- The desired public offering price or range.
- How much the underwriters will make from selling the shares (this is often called an “underwriting spread” and it’s the difference between how much the underwriter will pay for the shares and what they plan to sell them for).
Once agreements are agreed upon, the lead investment bank puts together a registration statement to be filed with the SEC. This statement contains info about the offering as well as company data—including a description of the company’s properties and business, a description of the shares to be sold, info about the management of the company, and financial statements certified by independent accountants—as well as the proposed ticker symbol that the company will trade under once it’s been listed on a stock exchange.Included in the statement is a “red herring document” (also called a preliminary prospectus, the name comes from the red warning on the front cover noting it’s not a final document). The red herring document includes all of the info a potential shareholder might need to make a solid investment decision, save for the offering price—which hasn’t been decided yet.
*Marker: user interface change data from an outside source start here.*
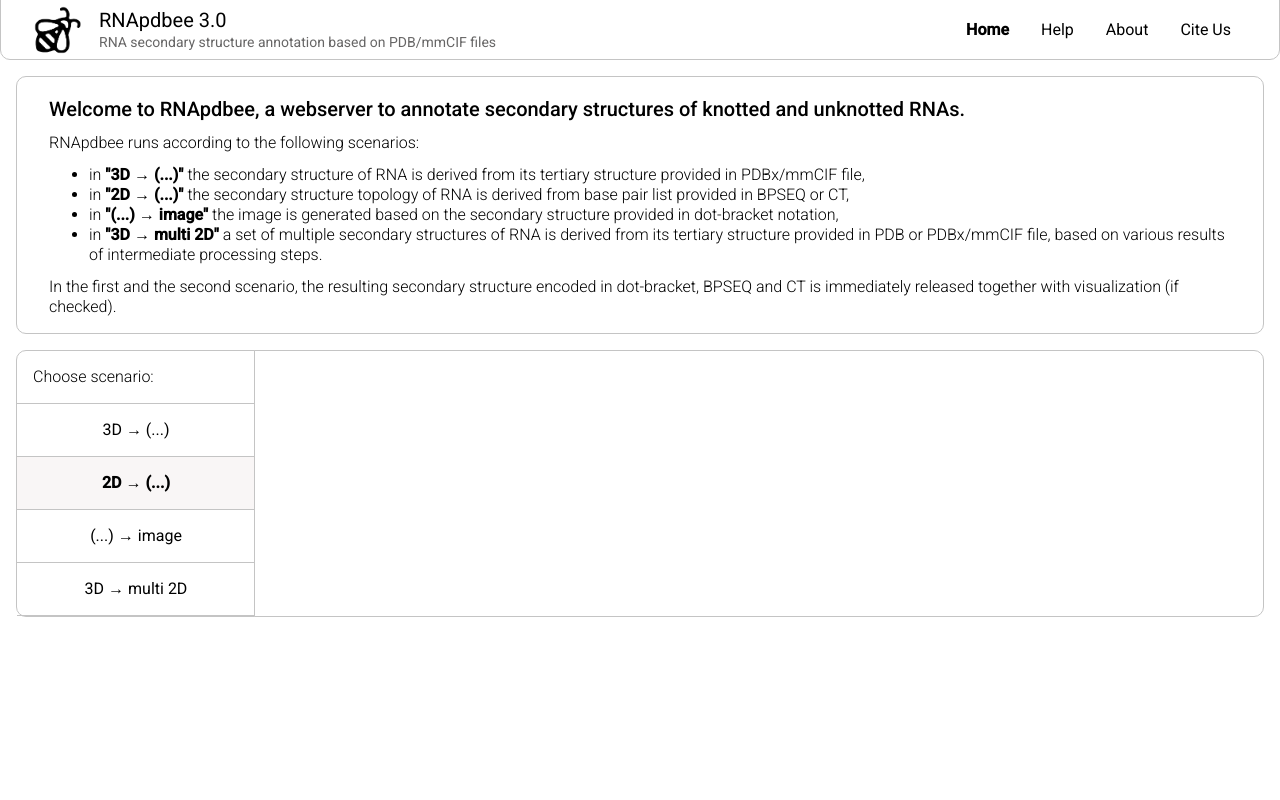
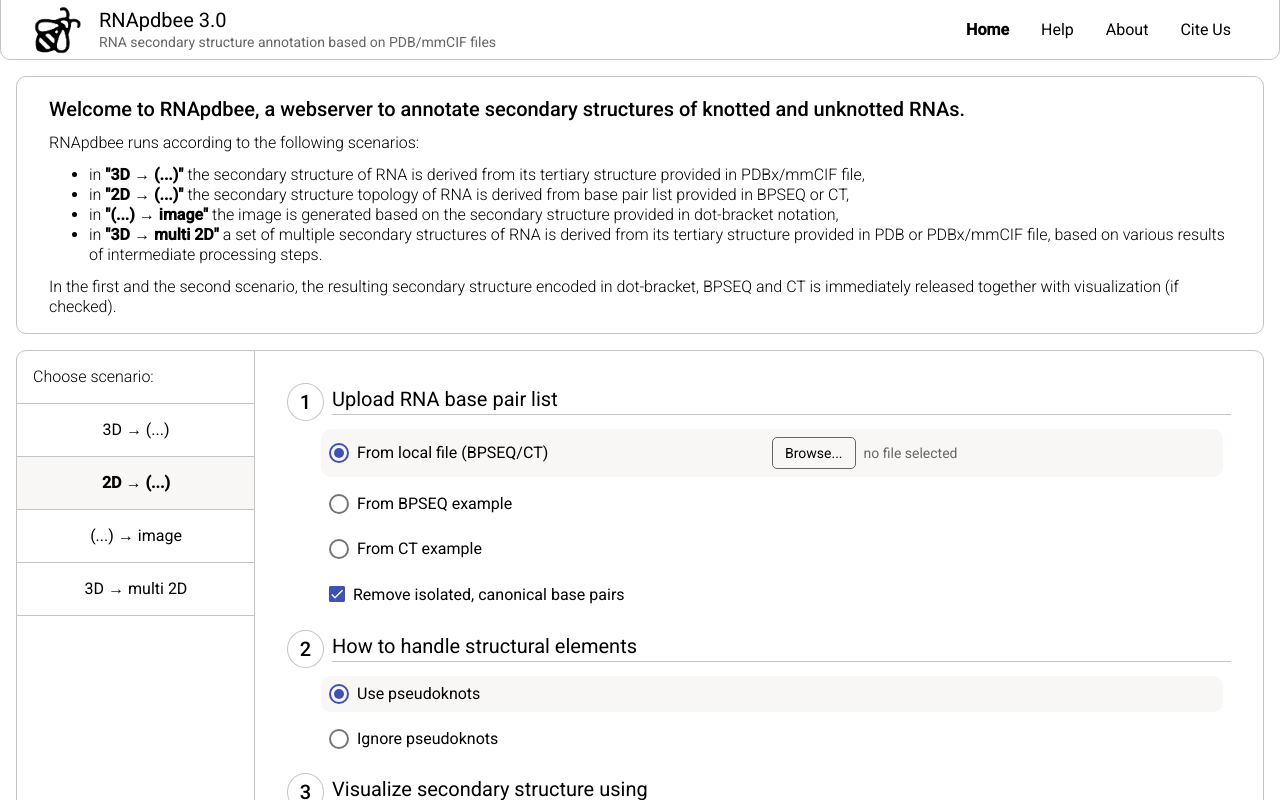
Before and after one commit to rnapdbee/rnapdbee-frontend, an Angular app: page / in a window 1280 px wide. Both pictures are taken after a click on the element "2D → (...)". Shown: the top 800 px of the page. Built offline with nearby package versions, Linux system fonts and the light colour scheme.

Commit message:
feat: secondary-to-dbn complete input form

```diff
--- a/src/app/calculations/calculations.module.ts
+++ b/src/app/calculations/calculations.module.ts
@@ -4,12 +4,16 @@
 import { TertiaryToDBNInputFormComponent } from './components/tertiary-to-dbn-input-form/tertiary-to-dbn-input-form.component';
 import { TertiaryToDbnUploadFormComponent } from './components/tertiary-to-dbn-input-form/tertiary-to-dbn-upload-form/tertiary-to-dbn-upload-form.component';
 import { HomeComponent } from './pages/home/home.component';
+import { SecondaryToDbnInputFormComponent } from './components/secondary-to-dbn-input-form/secondary-to-dbn-input-form.component';
+import { SecondaryToDbnUploadFormComponent } from './components/secondary-to-dbn-input-form/secondary-to-dbn-upload-form/secondary-to-dbn-upload-form.component';
 
 
 const COMPONENTS = [
   HomeComponent,
   TertiaryToDBNInputFormComponent,
   TertiaryToDbnUploadFormComponent,
+  SecondaryToDbnInputFormComponent,
+  SecondaryToDbnUploadFormComponent,
 ];
 
 const MODULES = [
--- /dev/null
+++ b/src/app/calculations/components/secondary-to-dbn-input-form/secondary-to-dbn-input-form.component.html
@@ -0,0 +1,26 @@
+<form [formGroup]="paramsForm" (ngSubmit)="onSubmit()">
+  <app-step [value]="1">Upload RNA base pair list</app-step>
+  <app-secondary-to-dbn-upload-form (uploadChange)="onUploadMethodChange($event)"></app-secondary-to-dbn-upload-form>
+
+  <app-checkbox formControlName="removeIsolated" label="Remove isolated, canonical base pairs"></app-checkbox>
+
+  <app-step [value]="2">How to handle structural elements</app-step>
+  <mat-radio-group formControlName="structuralElementsHandling">
+    <app-radio-button *ngFor="let item of STRUCTURAL_ELEMENTS_HANDLING" [value]="item.key" [label]="item.label"
+      [checked]="paramsForm.value.structuralElementsHandling === item.key">
+    </app-radio-button>
+  </mat-radio-group>
+
+  <app-step [value]="3">Visualize secondary structure using</app-step>
+  <mat-radio-group formControlName="visualizationTool">
+    <app-radio-button *ngFor="let item of VISUALISATION_TOOL" [value]="item.key" [label]="item.label"
+      [checked]="paramsForm.value.visualizationTool === item.key">
+    </app-radio-button>
+  </mat-radio-group>
+
+  <mat-divider></mat-divider>
+
+  <div class="submit">
+    <button mat-raised-button color="primary" type="submit" [disabled]="!isValid()">Run</button>
+  </div>
+</form>
--- /dev/null
+++ b/src/app/calculations/components/secondary-to-dbn-input-form/secondary-to-dbn-input-form.component.scss
@@ -0,0 +1,17 @@
+@import "src/variables";
+
+:host {
+  form {
+    margin: 1rem auto;
+
+    .submit {
+      display: flex;
+      justify-content: flex-end;
+      margin: 1rem 0;
+
+      button {
+        padding: 0 3.5rem;
+      }
+    }
+  }
+}
--- /dev/null
+++ b/src/app/calculations/components/secondary-to-dbn-input-form/secondary-to-dbn-input-form.component.ts
@@ -0,0 +1,42 @@
+import { Component, OnInit } from '@angular/core';
+import { FormBuilder } from '@angular/forms';
+import { STRUCTURAL_ELEMENTS_HANDLING, VISUALISATION_TOOL } from 'src/app/shared/constants/param-options.const';
+import { UploadMethod } from 'src/app/shared/models/upload-type.model';
+
+@Component({
+  selector: 'app-secondary-to-dbn-input-form',
+  templateUrl: './secondary-to-dbn-input-form.component.html',
+  styleUrls: ['./secondary-to-dbn-input-form.component.scss']
+})
+export class SecondaryToDbnInputFormComponent {
+
+  constructor(private readonly fb: FormBuilder) { }
+
+  STRUCTURAL_ELEMENTS_HANDLING = STRUCTURAL_ELEMENTS_HANDLING;
+  VISUALISATION_TOOL = VISUALISATION_TOOL;
+
+  uploadMethod: UploadMethod | undefined;
+
+  paramsForm = this.fb.group({
+    removeIsolated: [true],
+    structuralElementsHandling: [STRUCTURAL_ELEMENTS_HANDLING[0].key],
+    visualizationTool: [VISUALISATION_TOOL[0].key]
+  })
+
+  isValid() {
+    if(this.uploadMethod && this.uploadMethod.valid) {
+      return true;
+    }
+    return false;
+  }
+
+  onUploadMethodChange(event: UploadMethod) {
+    this.uploadMethod = event;
+  }
+
+  onSubmit() {
+    // TODO: submit form to service
+    console.log(this.paramsForm.value);
+    console.log(this.uploadMethod);
+  }
+}
--- /dev/null
+++ b/src/app/calculations/components/secondary-to-dbn-input-form/secondary-to-dbn-upload-form/secondary-to-dbn-upload-form.component.html
@@ -0,0 +1,35 @@
+<form>
+  <mat-radio-group [(ngModel)]="currentUploadType" (ngModelChange)="onMethodChange()" name="upload-type">
+    <app-radio-button
+      label="From local file (BPSEQ/CT)"
+      [value]="UploadType.fromLocalFile"
+      [checked]="currentUploadType === UploadType.fromLocalFile">
+
+      <div inline class="file-upload">
+        <label for="file-input">Browse...</label>
+        <input type="file" (change)="uploadFile($event)" id="file-input" name="file">
+        <span>
+          {{ file ? file.name : 'no file selected' }}
+        </span>
+      </div>
+    </app-radio-button>
+
+    <app-radio-button
+      label="From BPSEQ example"
+      [value]="UploadType.fromExample"
+      [checked]="isExampleChecked('bpseq')"
+      (click)="onExampleTypeChange('bpseq')">
+
+      <app-example-picker [examples]="bpseq_examples" (selected)="onBpseqExampleSelect($event)"></app-example-picker>
+    </app-radio-button>
+
+    <app-radio-button
+      label="From CT example"
+      [value]="UploadType.fromExample"
+      [checked]="isExampleChecked('ct')"
+      (click)="onExampleTypeChange('ct')">
+
+      <app-example-picker [examples]="ct_examples" (selected)="onCtExampleSelect($event)"></app-example-picker>
+    </app-radio-button>
+  </mat-radio-group>
+</form>
--- /dev/null
+++ b/src/app/calculations/components/secondary-to-dbn-input-form/secondary-to-dbn-upload-form/secondary-to-dbn-upload-form.component.scss
@@ -0,0 +1,26 @@
+@import "src/variables";
+
+:host {
+  form {
+    .file-upload {
+      display: flex;
+      align-items: center;
+      flex-wrap: wrap;
+
+      label {
+        padding: 5px .75rem;
+        border-radius: 5px;
+        border: 1px solid $accent;
+      }
+
+      input[type=file] {
+        display: none;
+      }
+
+      span {
+        margin-left: .5rem;
+        color: $accent;
+      }
+    }
+  }
+}
--- /dev/null
+++ b/src/app/calculations/components/secondary-to-dbn-input-form/secondary-to-dbn-upload-form/secondary-to-dbn-upload-form.component.ts
@@ -0,0 +1,93 @@
+import { Component, EventEmitter, OnInit, Output } from '@angular/core';
+import { SECONDARY_TO_DBN_BPSEQ_EXAMPLES, SECONDARY_TO_DBN_CT_EXAMPLES } from 'src/app/shared/constants/secondary-to-dbn-examples.const';
+import { Example } from 'src/app/shared/models/example.model';
+import { UploadMethod, UploadMethodType } from 'src/app/shared/models/upload-type.model';
+
+@Component({
+  selector: 'app-secondary-to-dbn-upload-form',
+  templateUrl: './secondary-to-dbn-upload-form.component.html',
+  styleUrls: ['./secondary-to-dbn-upload-form.component.scss']
+})
+export class SecondaryToDbnUploadFormComponent implements OnInit {
+
+  @Output() uploadChange = new EventEmitter<UploadMethod>()
+
+  UploadType: typeof UploadMethodType = UploadMethodType;
+  currentUploadType = this.UploadType.fromLocalFile;
+  bpseq_examples = SECONDARY_TO_DBN_BPSEQ_EXAMPLES;
+  ct_examples = SECONDARY_TO_DBN_CT_EXAMPLES;
+
+  file: File | null = null;
+  _fileError = '';
+
+  bpseqExample: Example | null = null;
+  ctExample: Example | null = null;
+  exampleType: string = '';
+
+  ngOnInit(): void {
+    this.notifyChanges();
+  }
+
+  uploadFile(event: Event) {
+    let files = (event.target as HTMLInputElement).files;
+    if (files && files?.length > 0) {
+      let file = files[0];
+      this.setAndValidateFile(file);
+    }
+  }
+
+  setAndValidateFile(file: File) {
+    // TODO: implement validation for file
+    this.file = file;
+    this.notifyChanges();
+  }
+
+  isExampleChecked(type: string) {
+    return this.exampleType === type &&
+      this.currentUploadType === this.UploadType.fromExample;
+  }
+
+  onBpseqExampleSelect(event: Example) {
+    this.bpseqExample = event;
+    this.notifyChanges();
+  }
+
+  onCtExampleSelect(event: Example) {
+    this.ctExample = event;
+    this.notifyChanges();
+  }
+
+  onExampleTypeChange(type: string) {
+    this.exampleType = type;
+    this.notifyChanges();
+  }
+
+  onMethodChange() {
+    this.notifyChanges();
+  }
+
+  notifyChanges() {
+    let payload: UploadMethod = {
+      type: UploadMethodType.fromLocalFile,
+      data: null,
+      valid: false,
+    };
+
+    switch (this.currentUploadType) {
+      case UploadMethodType.fromLocalFile:
+        payload.type = UploadMethodType.fromLocalFile;
+        payload.data = this.file;
+        payload.valid = !this._fileError && !!this.file;
+        break;
+      case UploadMethodType.fromExample:
+        payload.type = UploadMethodType.fromExample;
+        payload.data = this.exampleType === 'bpseq' ? this.bpseqExample : this.ctExample;
+        payload.valid = this.exampleType === 'bpseq' ? !!this.bpseqExample : !!this.ctExample;
+        break;
+      default:
+        return;
+    }
+
+    this.uploadChange.emit(payload);
+  }
+}
--- a/src/app/calculations/pages/home/home.component.html
+++ b/src/app/calculations/pages/home/home.component.html
@@ -40,7 +40,7 @@
           <app-tertiary-to-dbn-input-form></app-tertiary-to-dbn-input-form>
         </ng-container>
         <ng-container *ngSwitchCase="CalculationType.SecondaryToDBN">
-          <!-- TODO: SecondaryToDBNComponent -->
+          <app-secondary-to-dbn-input-form></app-secondary-to-dbn-input-form>
         </ng-container>
         <ng-container *ngSwitchCase="CalculationType.DBNToImage">
           <!-- TODO: DBNToImageComponent -->
--- /dev/null
+++ b/src/app/shared/constants/secondary-to-dbn-examples.const.ts
@@ -0,0 +1,37 @@
+import { Example } from "../models/example.model";
+
+export const SECONDARY_TO_DBN_BPSEQ_EXAMPLES: Example[] = [
+  {
+    no: 1,
+    name: '1EHZ.bpseq',
+    path: 'assets/examples/secondary-to-dbn/1EHZ.bpseq'
+  },
+  {
+    no: 2,
+    name: '2Z74.bpseq',
+    path: 'assets/examples/secondary-to-dbn/2Z74.bpseq'
+  },
+  {
+    no: 3,
+    name: '3G78.bpseq',
+    path: 'assets/examples/secondary-to-dbn/3G78.bpseq'
+  },
+];
+
+export const SECONDARY_TO_DBN_CT_EXAMPLES: Example[] = [
+  {
+    no: 1,
+    name: '1EHZ.ct',
+    path: 'assets/examples/secondary-to-dbn/1EHZ.ct'
+  },
+  {
+    no: 2,
+    name: '2Z74.ct',
+    path: 'assets/examples/secondary-to-dbn/2Z74.ct'
+  },
+  {
+    no: 3,
+    name: '3G78.ct',
+    path: 'assets/examples/secondary-to-dbn/3G78.ct'
+  },
+];
```
Also changed, not shown: 1 other file (tests, documents, lock files or other folders).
After the registration is filed with the SEC, there’s a required “cooling-off period.” During this time, the SEC takes a minimum of 20 days to make sure that everything that’s supposed to be in the statement is indeed in the statement. Fun fact: the SEC never “approves” a registration, nor do they make a call on whether the statement is accurate or if it’s a good investment. They just make sure the required information is there.Meanwhile, the lead underwriter and the company go on a “road show,” where they share the red herring document and potential price range to gauge interest in the offering.While selling the shares during the cooling-off period is not allowed, the SEC does allow some advertising, so long as any ads include only general info about the offering. Often, it’s presented in what’s called a “tombstone ad”—an ad in a newspaper or magazine that contains a black border kind of resembling a tombstone.Tombstone ads simply tell the public about the future offering and will typically include info like the potential price range of the shares, how many will be included in the IPO, who the underwriters are, a brief description of the company selling the shares, and the expected ticker symbol and exchange where the shares will be listed.
If the SEC finds no material omissions or issues with the registration, it becomes "effective" after the cooling-off period. (If they do find an issue, the company has to then file an amendment, which tacks on another 20 days for review.)After the registration becomes effective, the company is technically allowed to start selling shares to the public—but first they need set the price. The price often depends on how well the road show went. If it went well and interest is high, then it’ll typically be at the higher end of the price range. But if interest was low, they’ll set a lower price.
As soon as the price is determined, it’s inserted into the red herring document to create a final prospectus—which is filed with the SEC and serves as the disclosure document for customers who participate in the IPO.
The IPO happens! After that, the company is officially publicly traded and its stock can be bought and sold in the market.
While the path to being publicly traded can vary—Spotify, for instance, skipped the underwriting step and did a direct listing themselves—IPOs are more common. So the next time you hear about a company having one, you’ll know what it means.